The process of resolving dependencies manually can get very tedious. To save this hassle, the module CPAN.pm automates the process, having asked the user for the necessary config information. CPAN.pm ships with perl, and updates are available via CPAN. It is invoked in one of the following ways:
perl -MCPAN -e 'shell()'
CPANPLUS is a rewrite of CPAN.pm, to make more use of pure perl code and less use of external shell commands. CPANPLUS also provides an automated test suite, used by the cpan-testers group to test all fresh uploads.

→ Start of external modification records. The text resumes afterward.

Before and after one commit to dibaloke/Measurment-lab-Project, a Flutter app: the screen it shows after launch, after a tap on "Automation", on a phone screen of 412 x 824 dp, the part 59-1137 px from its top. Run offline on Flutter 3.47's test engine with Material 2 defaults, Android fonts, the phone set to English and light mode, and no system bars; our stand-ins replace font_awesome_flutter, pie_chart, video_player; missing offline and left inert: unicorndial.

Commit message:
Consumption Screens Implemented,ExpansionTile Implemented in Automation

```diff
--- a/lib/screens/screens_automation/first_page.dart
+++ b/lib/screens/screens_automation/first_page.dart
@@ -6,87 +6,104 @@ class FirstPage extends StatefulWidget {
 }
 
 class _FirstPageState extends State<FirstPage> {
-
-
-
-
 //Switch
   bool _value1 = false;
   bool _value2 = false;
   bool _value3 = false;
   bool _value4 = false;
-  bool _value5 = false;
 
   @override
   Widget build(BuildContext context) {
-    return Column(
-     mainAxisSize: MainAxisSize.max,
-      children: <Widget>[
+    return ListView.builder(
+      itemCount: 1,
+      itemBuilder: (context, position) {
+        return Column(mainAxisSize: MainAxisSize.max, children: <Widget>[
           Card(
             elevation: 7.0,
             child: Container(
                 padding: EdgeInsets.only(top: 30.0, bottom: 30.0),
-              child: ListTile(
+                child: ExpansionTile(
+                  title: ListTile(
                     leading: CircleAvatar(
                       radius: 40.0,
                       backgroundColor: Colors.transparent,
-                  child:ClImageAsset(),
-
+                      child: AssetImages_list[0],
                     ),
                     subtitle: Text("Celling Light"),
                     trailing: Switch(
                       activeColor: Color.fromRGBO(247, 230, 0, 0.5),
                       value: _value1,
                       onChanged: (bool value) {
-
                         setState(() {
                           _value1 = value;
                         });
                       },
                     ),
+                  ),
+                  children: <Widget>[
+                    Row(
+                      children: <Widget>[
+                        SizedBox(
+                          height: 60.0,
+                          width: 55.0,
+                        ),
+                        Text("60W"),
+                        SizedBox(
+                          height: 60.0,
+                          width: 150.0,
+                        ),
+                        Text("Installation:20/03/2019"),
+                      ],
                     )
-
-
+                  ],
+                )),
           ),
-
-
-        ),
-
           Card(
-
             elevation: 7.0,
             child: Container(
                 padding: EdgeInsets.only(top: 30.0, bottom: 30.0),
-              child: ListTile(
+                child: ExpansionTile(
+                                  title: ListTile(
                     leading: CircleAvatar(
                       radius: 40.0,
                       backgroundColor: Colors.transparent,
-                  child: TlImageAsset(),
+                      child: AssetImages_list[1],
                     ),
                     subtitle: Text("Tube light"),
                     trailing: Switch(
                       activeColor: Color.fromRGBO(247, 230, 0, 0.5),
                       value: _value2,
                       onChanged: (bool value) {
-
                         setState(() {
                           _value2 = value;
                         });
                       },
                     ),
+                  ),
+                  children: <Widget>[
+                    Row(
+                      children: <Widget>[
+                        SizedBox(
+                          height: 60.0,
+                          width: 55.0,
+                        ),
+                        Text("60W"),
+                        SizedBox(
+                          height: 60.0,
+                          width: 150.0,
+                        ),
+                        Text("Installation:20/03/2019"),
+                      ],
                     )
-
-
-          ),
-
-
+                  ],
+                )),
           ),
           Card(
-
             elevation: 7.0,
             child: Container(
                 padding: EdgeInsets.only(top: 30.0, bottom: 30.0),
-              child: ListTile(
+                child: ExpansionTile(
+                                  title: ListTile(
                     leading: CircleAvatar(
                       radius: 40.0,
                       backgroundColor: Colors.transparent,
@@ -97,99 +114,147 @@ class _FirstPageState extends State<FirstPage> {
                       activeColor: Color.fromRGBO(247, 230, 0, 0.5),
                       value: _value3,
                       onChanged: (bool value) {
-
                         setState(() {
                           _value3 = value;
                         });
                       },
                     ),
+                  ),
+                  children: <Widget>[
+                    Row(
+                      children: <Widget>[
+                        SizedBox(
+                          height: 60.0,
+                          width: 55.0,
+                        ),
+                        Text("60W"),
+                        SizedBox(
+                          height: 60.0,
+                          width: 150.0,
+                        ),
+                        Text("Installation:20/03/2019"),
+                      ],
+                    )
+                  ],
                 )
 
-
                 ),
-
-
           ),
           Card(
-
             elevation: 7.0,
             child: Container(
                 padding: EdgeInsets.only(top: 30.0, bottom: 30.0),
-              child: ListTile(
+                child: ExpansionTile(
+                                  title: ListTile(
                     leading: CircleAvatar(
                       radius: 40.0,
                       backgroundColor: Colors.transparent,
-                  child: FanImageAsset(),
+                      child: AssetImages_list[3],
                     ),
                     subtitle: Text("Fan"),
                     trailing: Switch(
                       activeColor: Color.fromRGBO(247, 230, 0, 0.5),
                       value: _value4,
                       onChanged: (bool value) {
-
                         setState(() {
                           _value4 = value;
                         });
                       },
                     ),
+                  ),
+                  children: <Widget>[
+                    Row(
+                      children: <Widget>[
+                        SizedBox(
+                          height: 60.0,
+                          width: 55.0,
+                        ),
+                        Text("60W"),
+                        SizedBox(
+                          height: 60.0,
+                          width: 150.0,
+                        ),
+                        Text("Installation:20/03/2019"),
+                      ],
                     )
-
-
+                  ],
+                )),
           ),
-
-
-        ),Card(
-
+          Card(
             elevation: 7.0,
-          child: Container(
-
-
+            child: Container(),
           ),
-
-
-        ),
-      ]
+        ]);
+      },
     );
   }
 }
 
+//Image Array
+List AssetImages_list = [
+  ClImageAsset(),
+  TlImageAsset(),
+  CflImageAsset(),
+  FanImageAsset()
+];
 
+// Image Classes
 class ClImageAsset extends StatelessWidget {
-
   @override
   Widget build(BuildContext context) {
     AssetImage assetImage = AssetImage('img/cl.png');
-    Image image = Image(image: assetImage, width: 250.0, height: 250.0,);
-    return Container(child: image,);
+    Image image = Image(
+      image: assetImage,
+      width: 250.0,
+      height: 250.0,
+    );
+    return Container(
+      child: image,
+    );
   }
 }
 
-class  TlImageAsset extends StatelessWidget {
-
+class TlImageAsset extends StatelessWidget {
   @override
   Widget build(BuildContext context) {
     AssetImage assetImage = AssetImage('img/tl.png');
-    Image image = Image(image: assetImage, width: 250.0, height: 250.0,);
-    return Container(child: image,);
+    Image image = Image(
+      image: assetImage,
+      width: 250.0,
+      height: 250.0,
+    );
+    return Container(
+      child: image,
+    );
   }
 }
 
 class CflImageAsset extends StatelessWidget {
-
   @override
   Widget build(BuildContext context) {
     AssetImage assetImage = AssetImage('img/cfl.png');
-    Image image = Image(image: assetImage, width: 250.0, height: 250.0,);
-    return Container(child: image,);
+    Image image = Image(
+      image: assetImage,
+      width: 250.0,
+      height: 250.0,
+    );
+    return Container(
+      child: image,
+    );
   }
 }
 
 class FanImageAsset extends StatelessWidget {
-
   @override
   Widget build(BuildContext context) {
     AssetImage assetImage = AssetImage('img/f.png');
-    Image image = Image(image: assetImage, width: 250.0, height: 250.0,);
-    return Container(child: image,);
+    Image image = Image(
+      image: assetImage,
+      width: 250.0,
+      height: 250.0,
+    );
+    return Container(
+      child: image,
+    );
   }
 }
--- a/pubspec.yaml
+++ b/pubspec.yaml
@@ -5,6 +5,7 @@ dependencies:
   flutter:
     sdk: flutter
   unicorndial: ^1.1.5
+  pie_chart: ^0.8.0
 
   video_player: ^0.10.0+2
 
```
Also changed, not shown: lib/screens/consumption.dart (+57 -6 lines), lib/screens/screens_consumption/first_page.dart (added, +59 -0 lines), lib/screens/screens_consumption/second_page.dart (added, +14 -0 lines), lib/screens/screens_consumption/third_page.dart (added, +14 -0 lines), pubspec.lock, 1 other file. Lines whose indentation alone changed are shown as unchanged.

It is invoked in one of the following ways:
perl -MCPANPLUS -e 'shell()'
For problems with the install such as failing tests, it's worth checking the cpan-testers reports, linked from the CPAN page.
The documentation should include details of how to contact the author. Even if it doesn't, there's email@example.com. Also, there's a Response Tracker site for the whole of CPAN at http://rt.cpan.org - it's worth raising a ticket here, as everyone will be able to see it. RT is also a good place to post patches.
CPAN: good or bad?
As the entry bar to authoring is very low, it may be the case that 90% of CPAN is complete rubbish. But I cite Ted Sturgeon: it's the other 10% that counts! Besides the cpan-testers with their automated smoke test, there's also a published CPAN kwalitee index for each module. There's even a special place for joke modules: the ACME:: namespace.
Modules generally come with their own unit tests. This is not always the case, and The Phalanx Project aims to address this lack for a number of key modules. When it comes to documentation, Annocpan is a place to add notes to an existing module.
Despite the incentive to reuse code, there's a great proliferation of wheel reinventing, which some may regard as unhealthy. But TIMTOWDI is after all, part of Perl's philosophy. Finding the right module can often be non-trivial, and probably counts for much traffic on Perlmonks. Flexibility is the name of the game in Perl, and people go to great lengths to argue their corner.
However, too much flexibility is a problem from the marketing point of view. Last November (2005), I attended an evening on web frameworks, which had talks on Catalyst, Django and Ruby on Rails. Perl's catalyst lost that debate, as the other two presentations were very slick, and would have appealed to everybody, not just the geeks. Perl's lego approach with CPAN modules is causing a credibility gap, but there are those inside the Perl community, myself included, that want to do something about this.
Present trends have seen the perl 5 core become very stable. This is largely thanks to the work put in by Nicholas Clark release managing in the past few years. This trend is continuing, with what would be new core features appearing as CPAN modules instead.
This is especially true of perl 6, which is being prototyped by Pugs. This is available now, whereas Perl 6 is still a few years away from being released. Dead, no; it's pining for the fjords ;).
When it comes to porting perl 5 modules to perl 6, there will ultimately need to be a separate place (CP6AN) or namespace for the new modules, as they won't play with perl 5. However, perl 6 does promise to be able to interoperate fully with perl 5 modules.
1 2951 authors and 10343 distributions as counted on my minicpan archive.
2 To be clear on the terminology, a module is a single source file - a .pm file, a distribution is a single CPAN download containing one or more modules, packaging, unit tests, optionally some scripts, and anything else the author wants to include. A collection of distributions is called a bundle.